---- Data listing

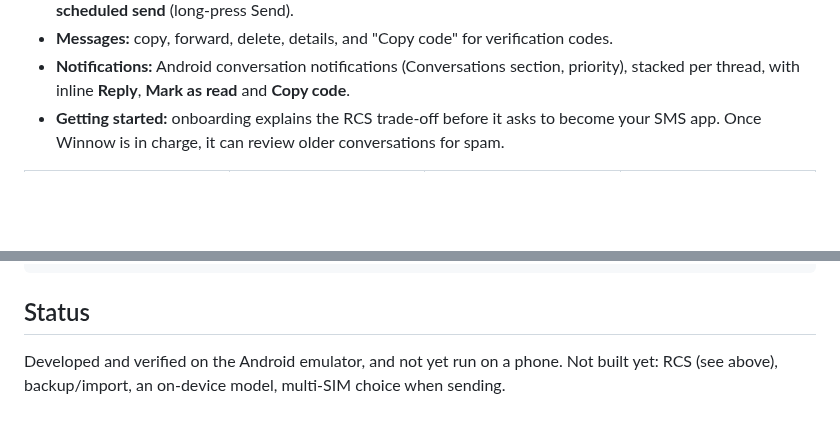
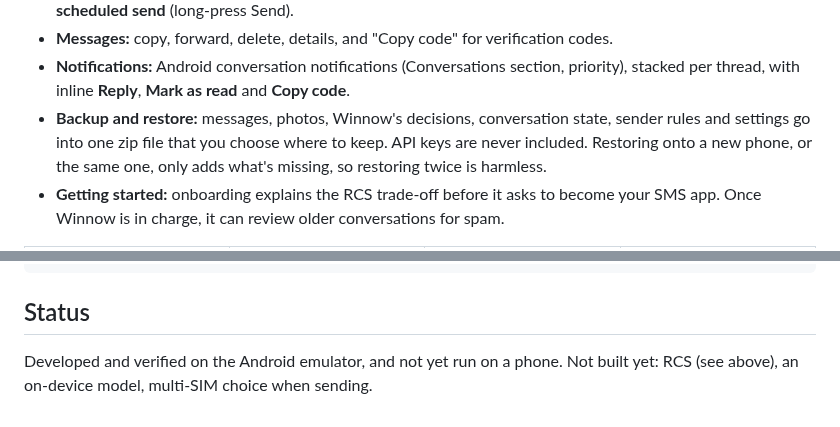
Before and after one commit to ericflo/winnow, a Markdown page: README.md, 2 parts joined by grey strips. GitHub-like rendering; blank space fills up the shorter version.

```diff
--- a/README.md
+++ b/README.md
@@ -71,6 +71,10 @@ messages can't be tapped.
 - **Messages:** copy, forward, delete, details, and "Copy code" for verification codes.
 - **Notifications:** Android conversation notifications (Conversations section, priority),
   stacked per thread, with inline **Reply**, **Mark as read** and **Copy code**.
+- **Backup and restore:** messages, photos, Winnow's decisions, conversation state, sender
+  rules and settings go into one zip file that you choose where to keep. API keys are never
+  included. Restoring onto a new phone, or the same one, only adds what's missing, so
+  restoring twice is harmless.
 - **Getting started:** onboarding explains the RCS trade-off before it asks to become your
   SMS app. Once Winnow is in charge, it can review older conversations for spam.
 
@@ -202,4 +212,4 @@ scripts/      Emulator smoke test.
 ## Status
 
 Developed and verified on the Android emulator, and not yet run on a phone. Not built yet:
-RCS (see above), backup/import, an on-device model, multi-SIM choice when sending.
+RCS (see above), an on-device model, multi-SIM choice when sending.
```
Also changed, not shown: other parts of README.md (+6 -0 lines), docs/ARCHITECTURE.md (+24 -0 lines), docs/screenshots/backup.png (added), 13 other files.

--------

* _Exercise goal_: The expected answer is the listing above, duplicated exactly, with its pictures removed.

* _Output of the exercise_:
Before and after one commit to ericflo/winnow, a Markdown page: README.md, 2 parts joined by grey strips. GitHub-like rendering; blank space fills up the shorter version.

```diff
--- a/README.md
+++ b/README.md
@@ -71,6 +71,10 @@ messages can't be tapped.
 - **Messages:** copy, forward, delete, details, and "Copy code" for verification codes.
 - **Notifications:** Android conversation notifications (Conversations section, priority),
   stacked per thread, with inline **Reply**, **Mark as read** and **Copy code**.
+- **Backup and restore:** messages, photos, Winnow's decisions, conversation state, sender
+  rules and settings go into one zip file that you choose where to keep. API keys are never
+  included. Restoring onto a new phone, or the same one, only adds what's missing, so
+  restoring twice is harmless.
 - **Getting started:** onboarding explains the RCS trade-off before it asks to become your
   SMS app. Once Winnow is in charge, it can review older conversations for spam.
 
@@ -202,4 +212,4 @@ scripts/      Emulator smoke test.
 ## Status
 
 Developed and verified on the Android emulator, and not yet run on a phone. Not built yet:
-RCS (see above), backup/import, an on-device model, multi-SIM choice when sending.
+RCS (see above), an on-device model, multi-SIM choice when sending.
```
Also changed, not shown: other parts of README.md (+6 -0 lines), docs/ARCHITECTURE.md (+24 -0 lines), docs/screenshots/backup.png (added), 13 other files.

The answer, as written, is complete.